The problem with storytelling in games is that most stories are either very specific, or totally ambiguous. There’s something to be said about all types of storytelling, emergent, environmental or cinematic. With Where the Heart is, we wanted to tell a story with the minimal resources we had. Like I learned at Brooke Maggs’ Narrative Design talk at GCAP ’16, working within your limitations forces creative solutions. We didn’t have a particular story to tell with this game, because I felt it would distract from our game’s intended meaning – that home is what you make it. We wanted to employ emergent techniques for the player to tell their own story as they make use of our systems.
The first step in this was to establish a timeline for the events in the player’s life. We felt there were 4 distinct stages that we could use as touchstones: teenage years in your parent’s house, moving into a tiny flat for uni, an apartment for your career, and your retirement home. The differences between these areas were the external environment, the architecture, and the objects within them.
Teenage Years In Your Your Parents’ House
This area doubles as a tutorial and a natural way to start the player off. In the beginning area, the player has very few objects in their possession, and you see all they have in the beginning areas. You can also see the movie posters on the walls – these are the formative movie interests of the character which develop over the course of the game. The player’s possessions are cheap as well – their bed is wooden and kinda rubbish, their desk has CD racks (and who uses CDs anymore??), and their books mostly consist of academic novels with a few interests here and there. The room itself is actually modelled off my room back home in Townsville, down to the incandescent lights, wall colourings, and the foliage outside the window. My house has been around since I moved in there in 2001 (and probably many years prior) so I thought it is a great place to start the narrative from.
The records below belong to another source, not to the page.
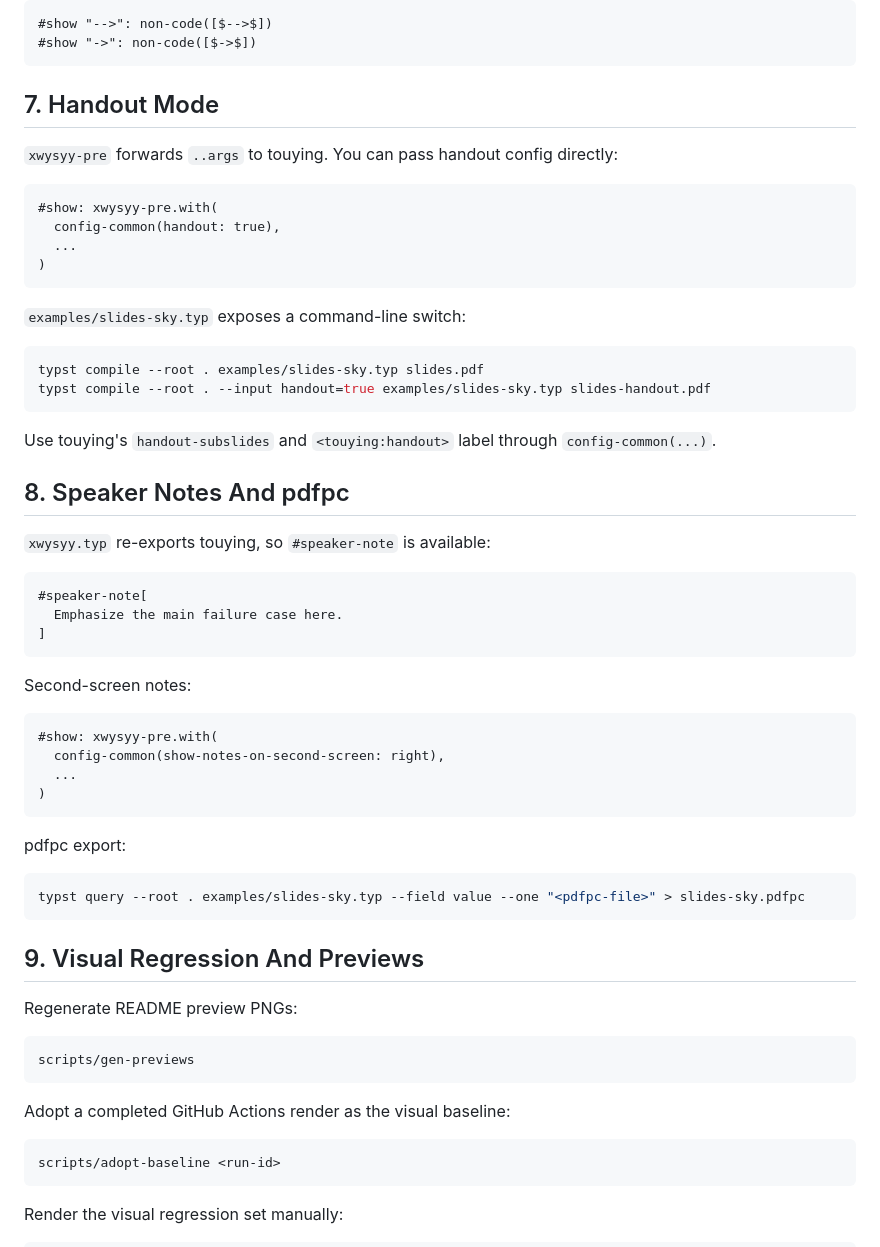
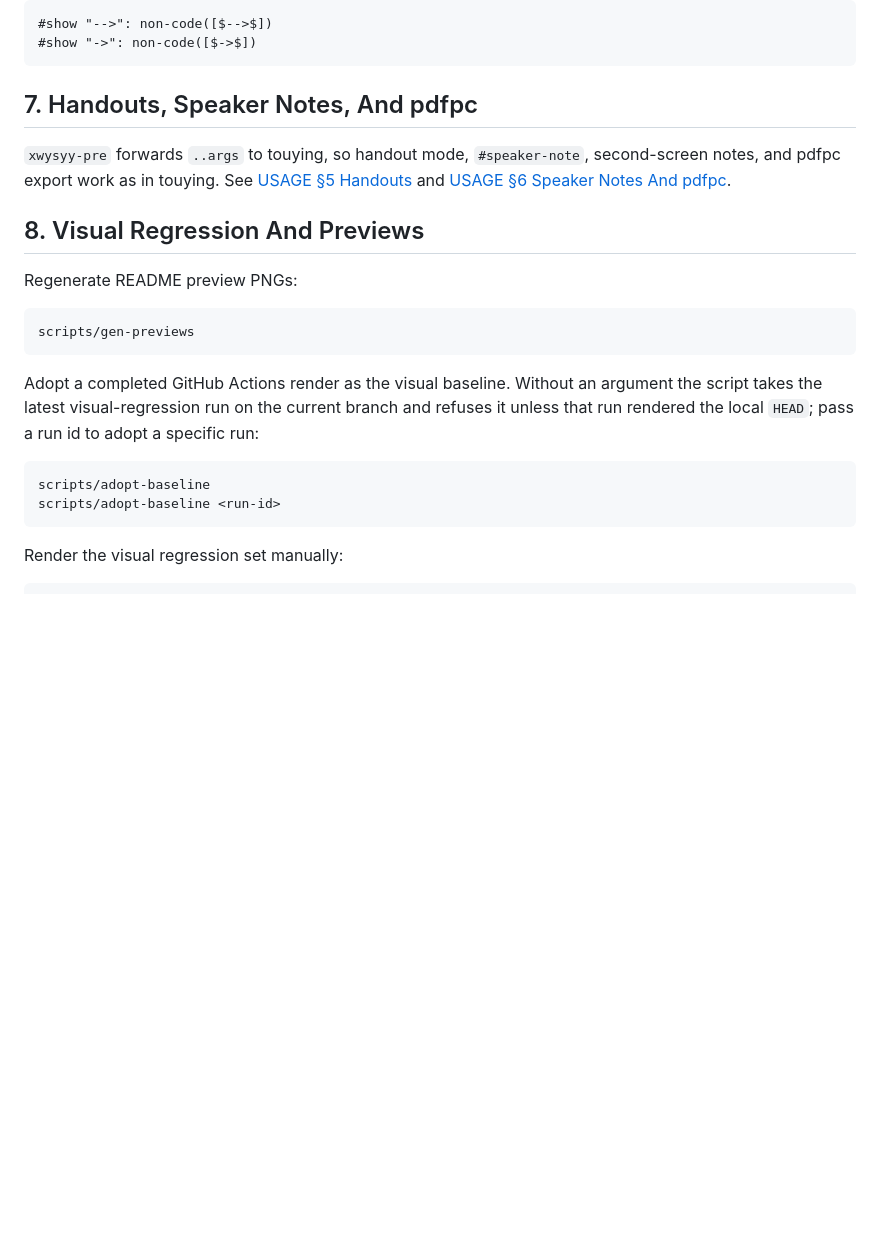
Before and after one commit to xwysyy/xwysyy-typst, a Markdown page: docs/CUSTOMIZATION.md, the part around one of its changes. Drawn GitHub-style; blank space fills up the shorter version.

````diff
--- a/docs/CUSTOMIZATION.md
+++ b/docs/CUSTOMIZATION.md
@@ -211,52 +168,11 @@ Arrow replacements use math mode. Each rule is wrapped in a guard that skips tex
 #show "->": non-code([$->$])
 ```
 
-## 7. Handout Mode
+## 7. Handouts, Speaker Notes, And pdfpc
 
-`xwysyy-pre` forwards `..args` to touying. You can pass handout config directly:
+`xwysyy-pre` forwards `..args` to touying, so handout mode, `#speaker-note`, second-screen notes, and pdfpc export work as in touying. See [USAGE §5 Handouts](USAGE.md#5-handouts) and [USAGE §6 Speaker Notes And pdfpc](USAGE.md#6-speaker-notes-and-pdfpc).
 
-```typst
-#show: xwysyy-pre.with(
-  config-common(handout: true),
-  ...
-)
-```
-
-`examples/slides-sky.typ` exposes a command-line switch:
-
-```bash
-typst compile --root . examples/slides-sky.typ slides.pdf
-typst compile --root . --input handout=true examples/slides-sky.typ slides-handout.pdf
-```
-
-Use touying's `handout-subslides` and `<touying:handout>` label through `config-common(...)`.
-
-## 8. Speaker Notes And pdfpc
-
-`xwysyy.typ` re-exports touying, so `#speaker-note` is available:
-
-```typst
-#speaker-note[
-  Emphasize the main failure case here.
-]
-```
-
-Second-screen notes:
-
-```typst
-#show: xwysyy-pre.with(
-  config-common(show-notes-on-second-screen: right),
-  ...
-)
-```
-
-pdfpc export:
-
-```bash
-typst query --root . examples/slides-sky.typ --field value --one "<pdfpc-file>" > slides-sky.pdfpc
-```
-
-## 9. Visual Regression And Previews
+## 8. Visual Regression And Previews
 
 Regenerate README preview PNGs:
 
@@ -264,9 +180,10 @@ Regenerate README preview PNGs:
 scripts/gen-previews
 ```
 
-Adopt a completed GitHub Actions render as the visual baseline:
+Adopt a completed GitHub Actions render as the visual baseline. Without an argument the script takes the latest visual-regression run on the current branch and refuses it unless that run rendered the local `HEAD`; pass a run id to adopt a specific run:
 
 ```bash
+scripts/adopt-baseline
 scripts/adopt-baseline <run-id>
 ```
 
````
Also changed, not shown: other parts of docs/CUSTOMIZATION.md (+6 -49 lines), AGENTS.md (+3 -3 lines), docs/LAYOUT.md (+4 -4 lines).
Moving Into a Tiny Flat For Uni
This stage is where I am now, living with two people in a small but homely flat for my uni days (and maybe longer). I own a lot more stuff now than before, but much of what I own is derived from the stuff I owned when I was younger. With what money I have, I have the bare essentials, but they aren’t flashy. The in-game flat is derived mostly from one of my friends’ studio apartments. It’s cheap, but gets the job done. His flat has nothing interesting out of the windows, but is quite small and cozy in its own way. The colour scheme, however, is ripped straight from my own flat – which is a cheap building that’s been around for decades, which you see in its walls, tiles and carpets.
Would You Like an Apartment With Your Career?
The apartment is more of a dream of mine. However many years it takes (in the game, it’s 9 from now) I will eventually have the money and stability for a nice apartment. This apartment looks over the rest of the city, towering over much of the low-cost flats or residential homes in the area. The apartment is derived from an apartment I inspected in Fortitude Valley. It didn’t have the space we needed when wondering about renewing our lease, but it did have a few cool designs that I adapted, such as the separate kitchen that is still connected to the living room, the bedroom layout, and the use of wide windows. Its colour scheme is derives from a luxury apartment with its splash of bright colours mixed with dark browns and bright whites. You will notice that the player has many many more possessions in this apartment compared to previously, and those possessions occasionally use different materials, like how the dining table has a glass top, or the computer has a different colour scheme. There are more books and more posters to accompany, as the player continues to follow their interests. The bed changes to a nicer looking double bed, the player now owns a massive flat-screen TV and TV stand, and the player has pot plants to spice up their house.
The final stage is retirement. The home itself is between the other residential houses, and its design takes cues from the second house and my grandma’s retirement flat. It’s slightly bigger but still small for the single flat that it is. The retirement home has many of the same possessions that the Apartment has, since these items are still worth keeping, even items like the bookshelves and furniture. The colour scheme takes cues from some retirement home ads I’ve seen online, with warm pinks and splotches of red. The movie posters and books still carry over to this new flat, because the retirement home is the last place the player will move in to, and they can’t progress past there.
Did it all work?
Because we only had a relatively small team of artists (and not all of them worked on 3D models or posters) we couldn’t take advantage of any bespoke story assets when constructing Where the Heart Is’ narrative. We also didn’t want any forced narrative to obscure the game’s core, that home is what you make it. Our narrative approach lead to the final product, but even at the exhibition, people asked why the character was still alone in the final stretch of the game. An addition that we didn’t have time to add is packing up the house you made prior to moving to the next house. I feel like a packing mechanic would have emphasised the connection that the player has to the items they own; what they don’t pack won’t stay with them. We also didn’t have the opportunity to use colour correction to emphasise how the mood of the room changes as we unpack our stuff. We intended to start with a cold blue colour, that transitioned to warm reds when the player moves all of the objects in each level. Perhaps there is no perfect way for the player to tell their own story through emergent storytelling, but I think our final product lends itself best to what we want the player to take away from Where the Heart Is.